Image comparison data:

· · · · · · ·

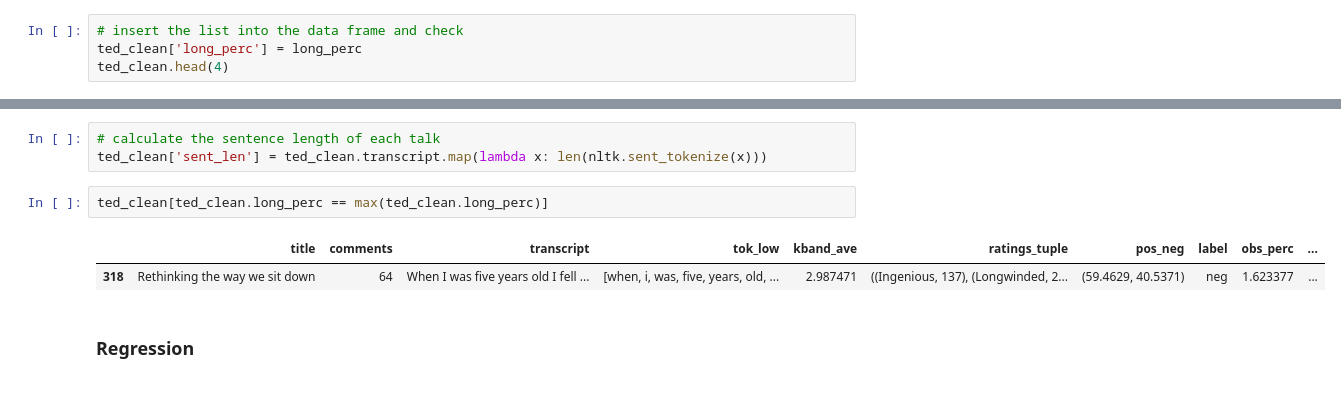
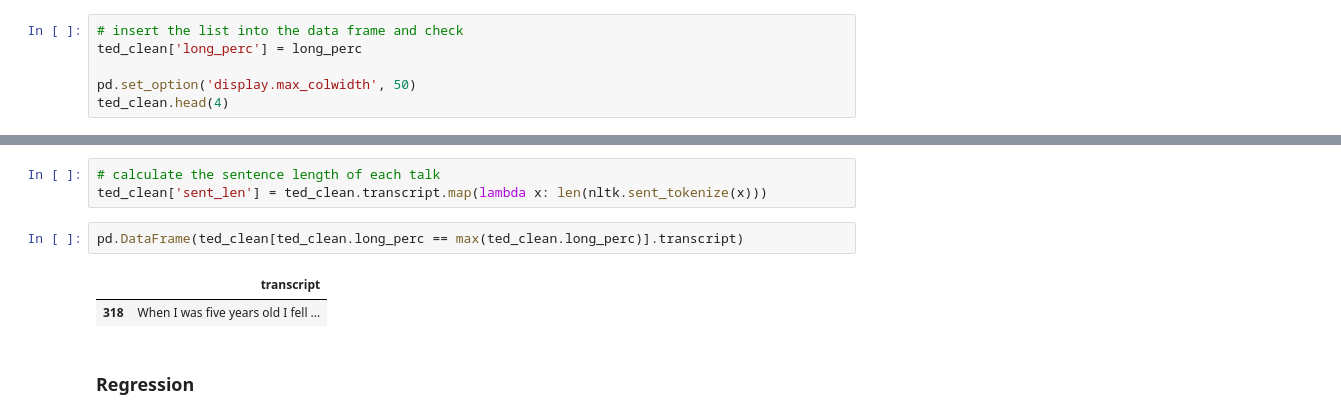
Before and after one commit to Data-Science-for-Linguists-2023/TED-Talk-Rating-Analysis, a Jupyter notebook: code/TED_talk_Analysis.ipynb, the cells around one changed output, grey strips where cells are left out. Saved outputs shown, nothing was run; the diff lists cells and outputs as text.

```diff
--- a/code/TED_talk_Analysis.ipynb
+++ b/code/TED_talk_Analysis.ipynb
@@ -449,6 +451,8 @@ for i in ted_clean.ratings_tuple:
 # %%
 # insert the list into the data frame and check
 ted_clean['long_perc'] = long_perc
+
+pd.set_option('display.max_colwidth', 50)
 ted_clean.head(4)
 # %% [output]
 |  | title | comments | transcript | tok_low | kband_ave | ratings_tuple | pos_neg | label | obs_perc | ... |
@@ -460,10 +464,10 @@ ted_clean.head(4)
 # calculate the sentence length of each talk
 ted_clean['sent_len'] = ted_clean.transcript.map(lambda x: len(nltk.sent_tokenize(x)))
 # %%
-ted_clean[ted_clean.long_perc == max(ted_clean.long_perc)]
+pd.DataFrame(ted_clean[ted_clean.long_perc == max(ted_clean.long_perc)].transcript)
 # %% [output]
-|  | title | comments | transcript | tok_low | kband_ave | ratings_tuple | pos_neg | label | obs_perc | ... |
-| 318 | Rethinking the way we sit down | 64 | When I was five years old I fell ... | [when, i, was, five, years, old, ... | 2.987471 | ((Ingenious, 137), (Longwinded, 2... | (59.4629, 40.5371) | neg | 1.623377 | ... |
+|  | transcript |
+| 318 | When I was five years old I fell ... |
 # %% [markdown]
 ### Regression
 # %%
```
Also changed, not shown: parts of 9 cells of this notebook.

· · · · · · ·

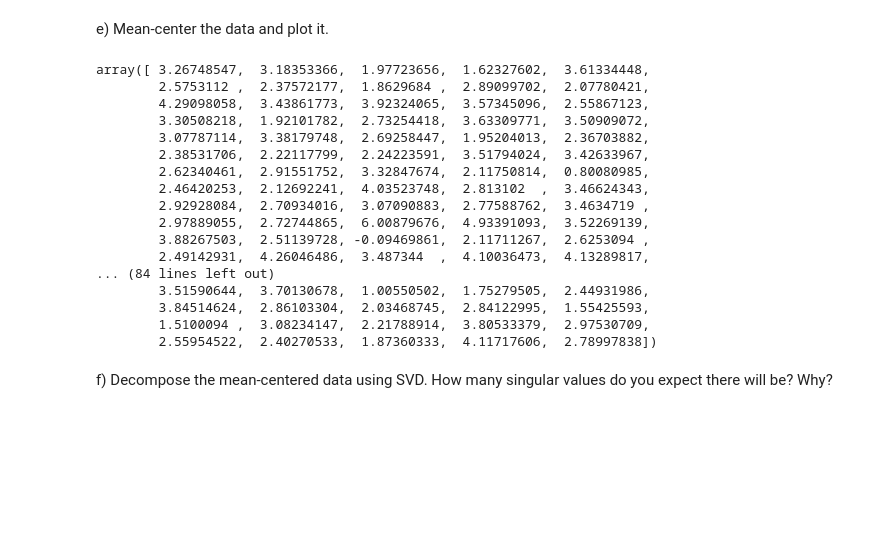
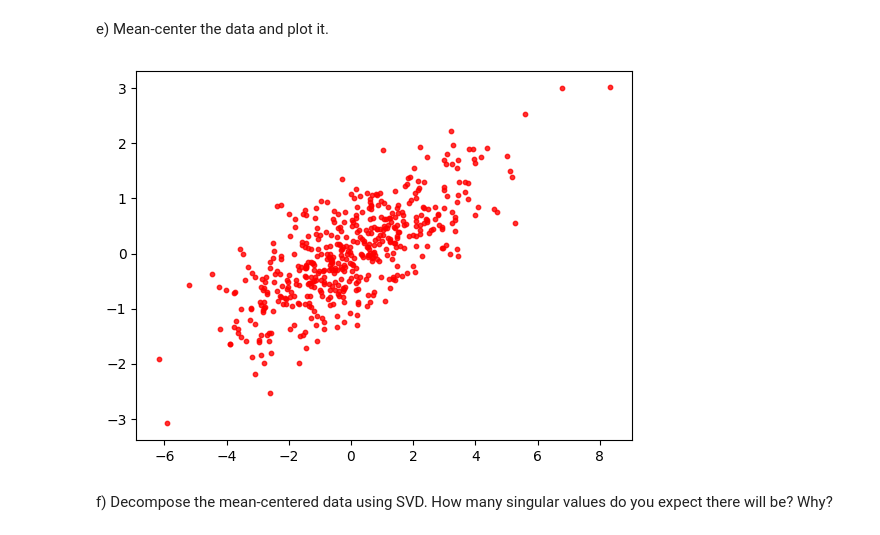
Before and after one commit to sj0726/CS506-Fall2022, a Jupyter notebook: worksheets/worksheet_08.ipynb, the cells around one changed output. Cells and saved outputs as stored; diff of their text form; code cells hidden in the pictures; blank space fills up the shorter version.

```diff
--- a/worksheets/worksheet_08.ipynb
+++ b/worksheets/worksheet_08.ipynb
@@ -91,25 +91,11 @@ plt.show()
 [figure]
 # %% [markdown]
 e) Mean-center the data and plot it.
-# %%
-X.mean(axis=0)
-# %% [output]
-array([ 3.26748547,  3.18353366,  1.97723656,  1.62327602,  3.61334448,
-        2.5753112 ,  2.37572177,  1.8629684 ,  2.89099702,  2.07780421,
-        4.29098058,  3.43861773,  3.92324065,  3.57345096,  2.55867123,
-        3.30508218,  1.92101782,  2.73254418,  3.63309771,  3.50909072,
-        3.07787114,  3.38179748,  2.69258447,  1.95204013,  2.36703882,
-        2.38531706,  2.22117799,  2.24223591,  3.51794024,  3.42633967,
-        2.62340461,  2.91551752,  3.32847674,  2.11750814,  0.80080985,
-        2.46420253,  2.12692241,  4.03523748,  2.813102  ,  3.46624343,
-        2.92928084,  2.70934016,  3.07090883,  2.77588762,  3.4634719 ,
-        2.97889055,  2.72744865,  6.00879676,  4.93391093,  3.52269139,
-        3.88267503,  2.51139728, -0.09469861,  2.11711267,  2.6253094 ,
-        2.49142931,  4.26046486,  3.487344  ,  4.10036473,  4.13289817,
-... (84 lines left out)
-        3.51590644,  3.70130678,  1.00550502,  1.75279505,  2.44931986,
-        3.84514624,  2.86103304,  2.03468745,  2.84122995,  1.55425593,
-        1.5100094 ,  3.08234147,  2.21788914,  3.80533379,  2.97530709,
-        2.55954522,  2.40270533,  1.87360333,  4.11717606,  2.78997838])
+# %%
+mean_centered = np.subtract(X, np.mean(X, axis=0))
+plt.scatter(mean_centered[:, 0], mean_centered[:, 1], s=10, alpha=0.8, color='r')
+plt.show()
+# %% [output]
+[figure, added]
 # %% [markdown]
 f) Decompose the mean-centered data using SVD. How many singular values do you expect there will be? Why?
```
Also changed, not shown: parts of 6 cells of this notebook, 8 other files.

· · · · · · ·

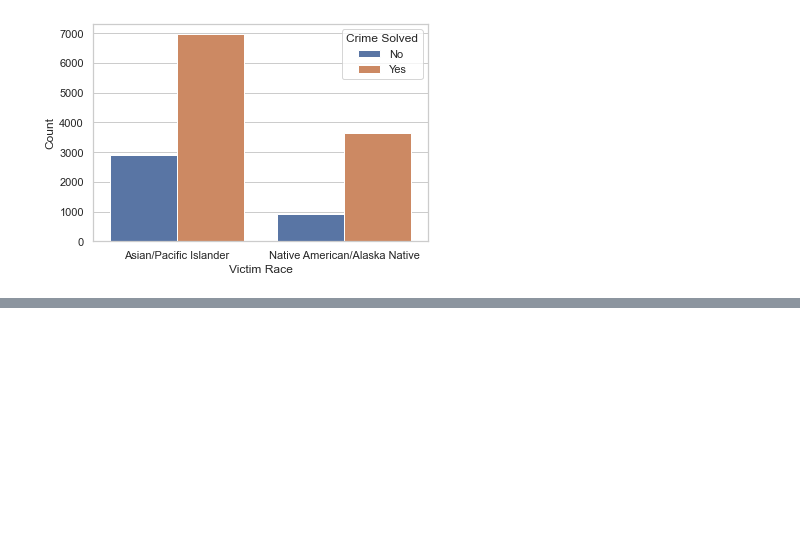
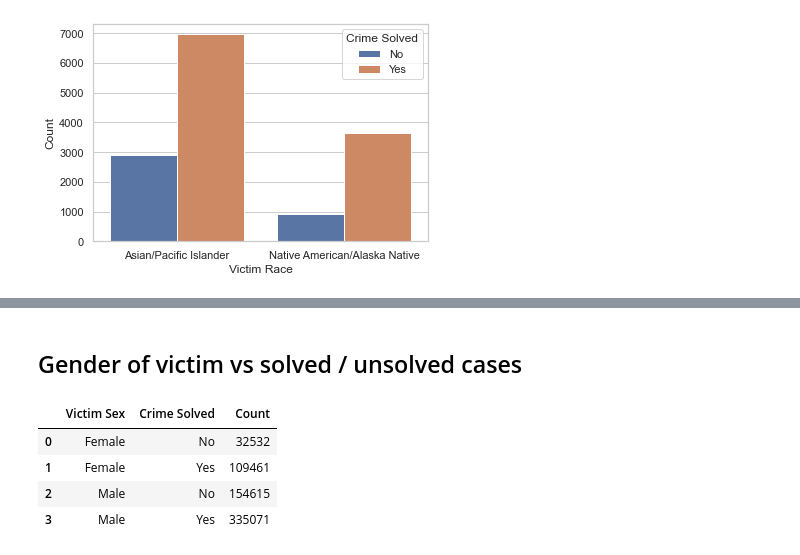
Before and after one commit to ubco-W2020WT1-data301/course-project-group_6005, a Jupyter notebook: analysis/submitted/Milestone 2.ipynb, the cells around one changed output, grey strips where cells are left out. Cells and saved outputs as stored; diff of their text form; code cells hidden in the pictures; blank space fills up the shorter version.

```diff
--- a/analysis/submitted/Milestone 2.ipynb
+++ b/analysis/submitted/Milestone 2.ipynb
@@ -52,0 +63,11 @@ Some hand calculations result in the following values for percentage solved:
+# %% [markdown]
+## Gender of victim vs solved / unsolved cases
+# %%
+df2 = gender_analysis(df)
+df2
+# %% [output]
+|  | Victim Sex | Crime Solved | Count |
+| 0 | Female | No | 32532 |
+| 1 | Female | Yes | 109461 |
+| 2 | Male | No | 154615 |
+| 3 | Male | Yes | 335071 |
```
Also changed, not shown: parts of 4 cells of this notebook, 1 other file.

· · · · · · ·

• **What you need to do**
Search the records above for "years". Copy each line where it is found.

• **Output of the exercise**
-| 318 | Rethinking the way we sit down | 64 | When I was five years old I fell ... | [when, i, was, five, years, old, ... | 2.987471 | ((Ingenious, 137), (Longwinded, 2... | (59.4629, 40.5371) | neg | 1.623377 | ... |
+| 318 | When I was five years old I fell ... |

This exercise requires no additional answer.